(Beginning of MATERIAL PROVIDED)

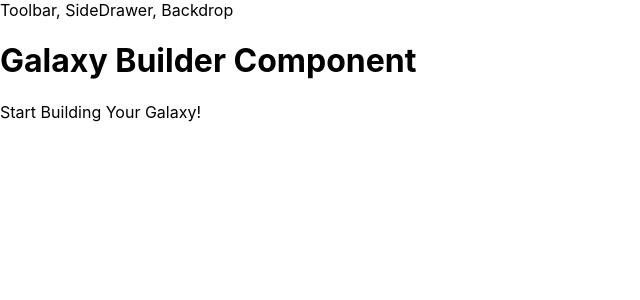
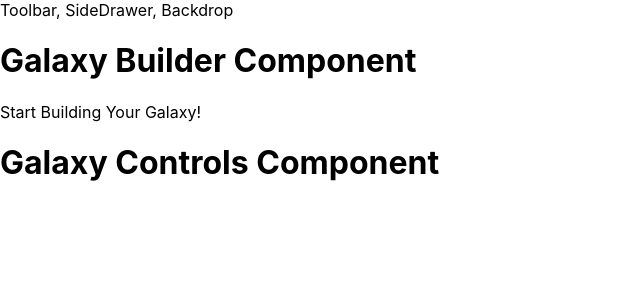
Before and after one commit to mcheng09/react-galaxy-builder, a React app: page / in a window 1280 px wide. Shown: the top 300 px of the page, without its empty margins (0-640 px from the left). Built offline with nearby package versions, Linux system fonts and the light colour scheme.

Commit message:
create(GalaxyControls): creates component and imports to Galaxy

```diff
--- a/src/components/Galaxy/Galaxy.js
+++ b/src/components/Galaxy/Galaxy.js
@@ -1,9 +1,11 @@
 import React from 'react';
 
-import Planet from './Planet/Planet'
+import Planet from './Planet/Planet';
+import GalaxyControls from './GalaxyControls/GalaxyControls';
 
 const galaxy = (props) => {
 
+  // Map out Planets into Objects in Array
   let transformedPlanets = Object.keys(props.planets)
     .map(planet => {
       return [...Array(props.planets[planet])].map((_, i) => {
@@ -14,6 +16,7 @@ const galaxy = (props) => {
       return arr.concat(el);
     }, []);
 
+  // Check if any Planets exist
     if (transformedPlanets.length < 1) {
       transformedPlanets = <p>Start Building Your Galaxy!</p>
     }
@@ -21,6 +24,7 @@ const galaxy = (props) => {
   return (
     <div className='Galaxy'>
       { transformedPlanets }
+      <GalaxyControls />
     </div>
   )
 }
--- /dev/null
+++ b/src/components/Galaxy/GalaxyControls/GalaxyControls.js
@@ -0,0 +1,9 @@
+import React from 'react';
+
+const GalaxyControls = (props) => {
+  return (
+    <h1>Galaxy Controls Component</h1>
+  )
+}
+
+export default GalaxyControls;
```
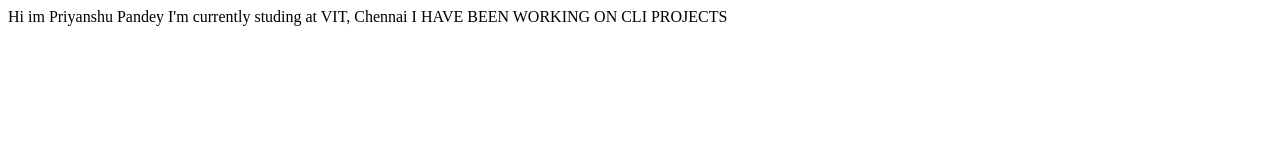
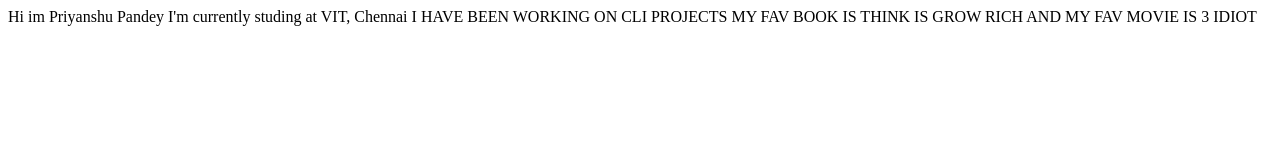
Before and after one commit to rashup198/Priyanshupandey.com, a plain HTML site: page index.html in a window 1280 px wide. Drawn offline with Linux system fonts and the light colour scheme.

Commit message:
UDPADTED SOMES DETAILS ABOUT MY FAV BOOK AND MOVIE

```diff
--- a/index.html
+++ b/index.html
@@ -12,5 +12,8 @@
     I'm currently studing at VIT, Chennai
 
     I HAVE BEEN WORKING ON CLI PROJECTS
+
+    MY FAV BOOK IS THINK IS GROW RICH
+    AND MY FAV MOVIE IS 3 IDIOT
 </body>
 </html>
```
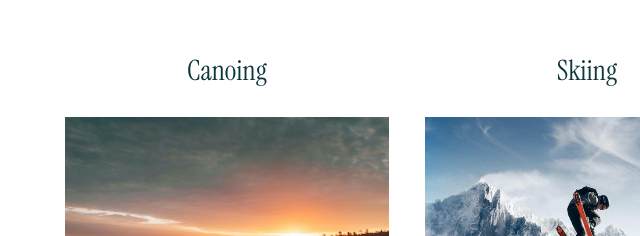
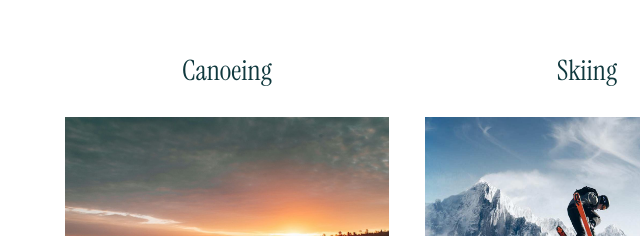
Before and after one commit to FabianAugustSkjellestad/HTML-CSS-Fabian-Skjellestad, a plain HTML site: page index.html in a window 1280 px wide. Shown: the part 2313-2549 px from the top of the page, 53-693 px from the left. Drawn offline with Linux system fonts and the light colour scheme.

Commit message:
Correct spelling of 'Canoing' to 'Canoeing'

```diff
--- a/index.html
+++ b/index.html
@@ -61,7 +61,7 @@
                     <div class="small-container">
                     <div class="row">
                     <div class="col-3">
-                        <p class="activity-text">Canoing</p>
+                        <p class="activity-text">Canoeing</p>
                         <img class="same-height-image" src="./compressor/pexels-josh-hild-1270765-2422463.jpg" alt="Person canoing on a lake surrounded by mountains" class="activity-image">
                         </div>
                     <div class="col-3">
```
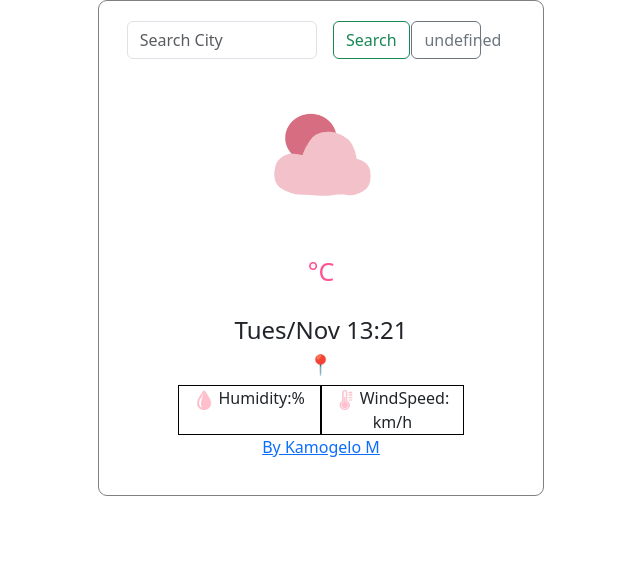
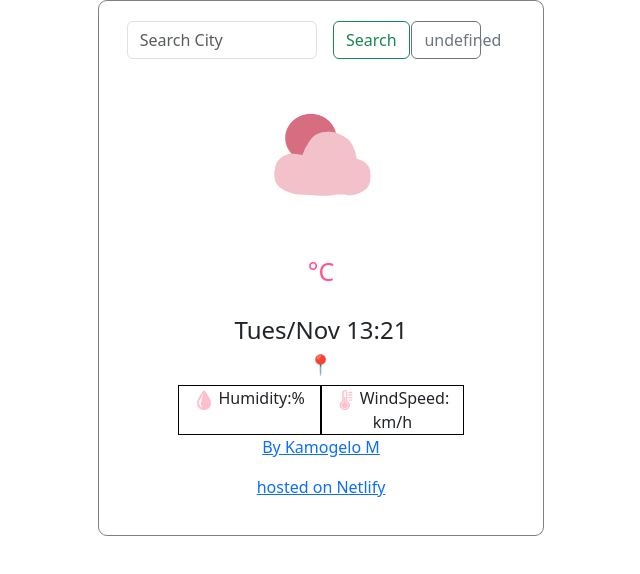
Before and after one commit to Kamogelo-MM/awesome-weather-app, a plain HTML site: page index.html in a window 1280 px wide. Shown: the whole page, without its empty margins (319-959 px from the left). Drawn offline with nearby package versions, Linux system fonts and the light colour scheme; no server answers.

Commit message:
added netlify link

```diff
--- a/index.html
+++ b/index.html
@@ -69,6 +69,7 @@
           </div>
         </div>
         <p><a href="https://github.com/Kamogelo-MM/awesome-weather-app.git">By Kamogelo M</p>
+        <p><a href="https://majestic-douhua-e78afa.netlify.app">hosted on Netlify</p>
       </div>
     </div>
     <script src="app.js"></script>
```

(End of MATERIAL PROVIDED)

• EXERCISE
The answer must reproduce every line of the records above exactly, with all pictures left out.

• EXERCISE OUTPUT
Before and after one commit to mcheng09/react-galaxy-builder, a React app: page / in a window 1280 px wide. Shown: the top 300 px of the page, without its empty margins (0-640 px from the left). Built offline with nearby package versions, Linux system fonts and the light colour scheme.

Commit message:
create(GalaxyControls): creates component and imports to Galaxy

```diff
--- a/src/components/Galaxy/Galaxy.js
+++ b/src/components/Galaxy/Galaxy.js
@@ -1,9 +1,11 @@
 import React from 'react';
 
-import Planet from './Planet/Planet'
+import Planet from './Planet/Planet';
+import GalaxyControls from './GalaxyControls/GalaxyControls';
 
 const galaxy = (props) => {
 
+  // Map out Planets into Objects in Array
   let transformedPlanets = Object.keys(props.planets)
     .map(planet => {
       return [...Array(props.planets[planet])].map((_, i) => {
@@ -14,6 +16,7 @@ const galaxy = (props) => {
       return arr.concat(el);
     }, []);
 
+  // Check if any Planets exist
     if (transformedPlanets.length < 1) {
       transformedPlanets = <p>Start Building Your Galaxy!</p>
     }
@@ -21,6 +24,7 @@ const galaxy = (props) => {
   return (
     <div className='Galaxy'>
       { transformedPlanets }
+      <GalaxyControls />
     </div>
   )
 }
--- /dev/null
+++ b/src/components/Galaxy/GalaxyControls/GalaxyControls.js
@@ -0,0 +1,9 @@
+import React from 'react';
+
+const GalaxyControls = (props) => {
+  return (
+    <h1>Galaxy Controls Component</h1>
+  )
+}
+
+export default GalaxyControls;
```
Before and after one commit to rashup198/Priyanshupandey.com, a plain HTML site: page index.html in a window 1280 px wide. Drawn offline with Linux system fonts and the light colour scheme.

Commit message:
UDPADTED SOMES DETAILS ABOUT MY FAV BOOK AND MOVIE

```diff
--- a/index.html
+++ b/index.html
@@ -12,5 +12,8 @@
     I'm currently studing at VIT, Chennai
 
     I HAVE BEEN WORKING ON CLI PROJECTS
+
+    MY FAV BOOK IS THINK IS GROW RICH
+    AND MY FAV MOVIE IS 3 IDIOT
 </body>
 </html>
```
Before and after one commit to FabianAugustSkjellestad/HTML-CSS-Fabian-Skjellestad, a plain HTML site: page index.html in a window 1280 px wide. Shown: the part 2313-2549 px from the top of the page, 53-693 px from the left. Drawn offline with Linux system fonts and the light colour scheme.

Commit message:
Correct spelling of 'Canoing' to 'Canoeing'

```diff
--- a/index.html
+++ b/index.html
@@ -61,7 +61,7 @@
                     <div class="small-container">
                     <div class="row">
                     <div class="col-3">
-                        <p class="activity-text">Canoing</p>
+                        <p class="activity-text">Canoeing</p>
                         <img class="same-height-image" src="./compressor/pexels-josh-hild-1270765-2422463.jpg" alt="Person canoing on a lake surrounded by mountains" class="activity-image">
                         </div>
                     <div class="col-3">
```
Before and after one commit to Kamogelo-MM/awesome-weather-app, a plain HTML site: page index.html in a window 1280 px wide. Shown: the whole page, without its empty margins (319-959 px from the left). Drawn offline with nearby package versions, Linux system fonts and the light colour scheme; no server answers.

Commit message:
added netlify link

```diff
--- a/index.html
+++ b/index.html
@@ -69,6 +69,7 @@
           </div>
         </div>
         <p><a href="https://github.com/Kamogelo-MM/awesome-weather-app.git">By Kamogelo M</p>
+        <p><a href="https://majestic-douhua-e78afa.netlify.app">hosted on Netlify</p>
       </div>
     </div>
     <script src="app.js"></script>
```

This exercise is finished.